**What you have to do**
In the entries below, find the line with "to Depart-de-Sentier/Schools-2025-February-Peru, an" and print exactly every line from there up to and including the line with "Also changed, not shown: charts", with no other lines.

╭──

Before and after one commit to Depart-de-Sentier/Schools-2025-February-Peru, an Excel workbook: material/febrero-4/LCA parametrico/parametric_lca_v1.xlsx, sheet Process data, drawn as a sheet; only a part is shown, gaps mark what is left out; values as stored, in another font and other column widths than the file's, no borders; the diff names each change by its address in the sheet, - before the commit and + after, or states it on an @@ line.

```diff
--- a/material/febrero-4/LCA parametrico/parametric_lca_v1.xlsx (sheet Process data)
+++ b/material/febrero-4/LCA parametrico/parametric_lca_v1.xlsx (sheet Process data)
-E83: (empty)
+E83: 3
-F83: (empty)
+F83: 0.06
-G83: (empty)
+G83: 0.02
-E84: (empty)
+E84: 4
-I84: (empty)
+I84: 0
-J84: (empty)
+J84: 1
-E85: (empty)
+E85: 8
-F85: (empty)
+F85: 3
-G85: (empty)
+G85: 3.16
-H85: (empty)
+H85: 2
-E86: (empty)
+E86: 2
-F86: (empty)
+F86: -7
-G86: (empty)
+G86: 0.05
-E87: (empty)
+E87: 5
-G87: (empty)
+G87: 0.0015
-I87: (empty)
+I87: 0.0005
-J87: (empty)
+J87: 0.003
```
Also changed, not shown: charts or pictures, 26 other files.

╰──
╭──

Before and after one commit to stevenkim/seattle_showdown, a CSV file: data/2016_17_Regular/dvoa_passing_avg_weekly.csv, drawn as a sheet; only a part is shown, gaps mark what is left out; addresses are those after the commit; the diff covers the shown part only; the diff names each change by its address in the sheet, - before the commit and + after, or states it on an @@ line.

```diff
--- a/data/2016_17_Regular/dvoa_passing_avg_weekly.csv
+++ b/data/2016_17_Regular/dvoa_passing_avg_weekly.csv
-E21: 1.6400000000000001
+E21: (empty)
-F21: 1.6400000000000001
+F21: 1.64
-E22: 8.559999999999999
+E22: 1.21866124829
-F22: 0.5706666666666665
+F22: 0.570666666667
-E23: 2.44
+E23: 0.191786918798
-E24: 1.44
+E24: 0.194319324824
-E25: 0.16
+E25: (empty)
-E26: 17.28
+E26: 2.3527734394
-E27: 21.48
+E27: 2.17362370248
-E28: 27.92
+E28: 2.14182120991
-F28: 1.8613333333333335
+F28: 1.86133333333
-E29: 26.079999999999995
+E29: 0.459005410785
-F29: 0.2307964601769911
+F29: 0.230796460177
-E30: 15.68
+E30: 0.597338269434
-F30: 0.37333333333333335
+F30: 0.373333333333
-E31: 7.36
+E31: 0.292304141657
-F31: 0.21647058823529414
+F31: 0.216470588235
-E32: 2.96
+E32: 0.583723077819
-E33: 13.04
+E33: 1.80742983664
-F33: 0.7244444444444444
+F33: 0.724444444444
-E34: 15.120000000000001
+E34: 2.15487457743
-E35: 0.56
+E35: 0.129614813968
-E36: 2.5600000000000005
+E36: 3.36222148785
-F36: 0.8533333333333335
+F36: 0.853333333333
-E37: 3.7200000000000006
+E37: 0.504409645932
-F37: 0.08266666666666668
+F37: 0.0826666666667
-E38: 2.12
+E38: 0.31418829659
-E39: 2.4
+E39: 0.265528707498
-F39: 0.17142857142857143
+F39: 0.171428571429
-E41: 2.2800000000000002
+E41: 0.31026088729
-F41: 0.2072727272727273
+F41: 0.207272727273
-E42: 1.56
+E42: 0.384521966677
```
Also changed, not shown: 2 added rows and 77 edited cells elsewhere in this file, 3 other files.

╰──
╭──

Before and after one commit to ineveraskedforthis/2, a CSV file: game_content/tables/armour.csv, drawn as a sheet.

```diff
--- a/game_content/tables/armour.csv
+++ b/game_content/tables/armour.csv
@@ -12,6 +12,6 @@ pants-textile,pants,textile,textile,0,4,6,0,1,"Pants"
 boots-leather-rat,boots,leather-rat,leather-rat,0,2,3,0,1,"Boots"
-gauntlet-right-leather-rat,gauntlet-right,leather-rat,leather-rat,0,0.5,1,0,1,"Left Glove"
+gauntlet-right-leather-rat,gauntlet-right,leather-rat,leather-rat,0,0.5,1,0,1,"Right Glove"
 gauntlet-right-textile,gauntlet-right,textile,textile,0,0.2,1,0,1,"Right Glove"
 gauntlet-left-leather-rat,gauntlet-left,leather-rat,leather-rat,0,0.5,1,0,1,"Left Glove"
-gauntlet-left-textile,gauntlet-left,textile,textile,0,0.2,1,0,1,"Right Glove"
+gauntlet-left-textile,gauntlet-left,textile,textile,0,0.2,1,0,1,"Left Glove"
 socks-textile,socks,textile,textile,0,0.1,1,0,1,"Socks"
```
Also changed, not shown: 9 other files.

╰──

**Response to the exercise**
Before and after one commit to Depart-de-Sentier/Schools-2025-February-Peru, an Excel workbook: material/febrero-4/LCA parametrico/parametric_lca_v1.xlsx, sheet Process data, drawn as a sheet; only a part is shown, gaps mark what is left out; values as stored, in another font and other column widths than the file's, no borders; the diff names each change by its address in the sheet, - before the commit and + after, or states it on an @@ line.

```diff
--- a/material/febrero-4/LCA parametrico/parametric_lca_v1.xlsx (sheet Process data)
+++ b/material/febrero-4/LCA parametrico/parametric_lca_v1.xlsx (sheet Process data)
-E83: (empty)
+E83: 3
-F83: (empty)
+F83: 0.06
-G83: (empty)
+G83: 0.02
-E84: (empty)
+E84: 4
-I84: (empty)
+I84: 0
-J84: (empty)
+J84: 1
-E85: (empty)
+E85: 8
-F85: (empty)
+F85: 3
-G85: (empty)
+G85: 3.16
-H85: (empty)
+H85: 2
-E86: (empty)
+E86: 2
-F86: (empty)
+F86: -7
-G86: (empty)
+G86: 0.05
-E87: (empty)
+E87: 5
-G87: (empty)
+G87: 0.0015
-I87: (empty)
+I87: 0.0005
-J87: (empty)
+J87: 0.003
```
Also changed, not shown: charts or pictures, 26 other files.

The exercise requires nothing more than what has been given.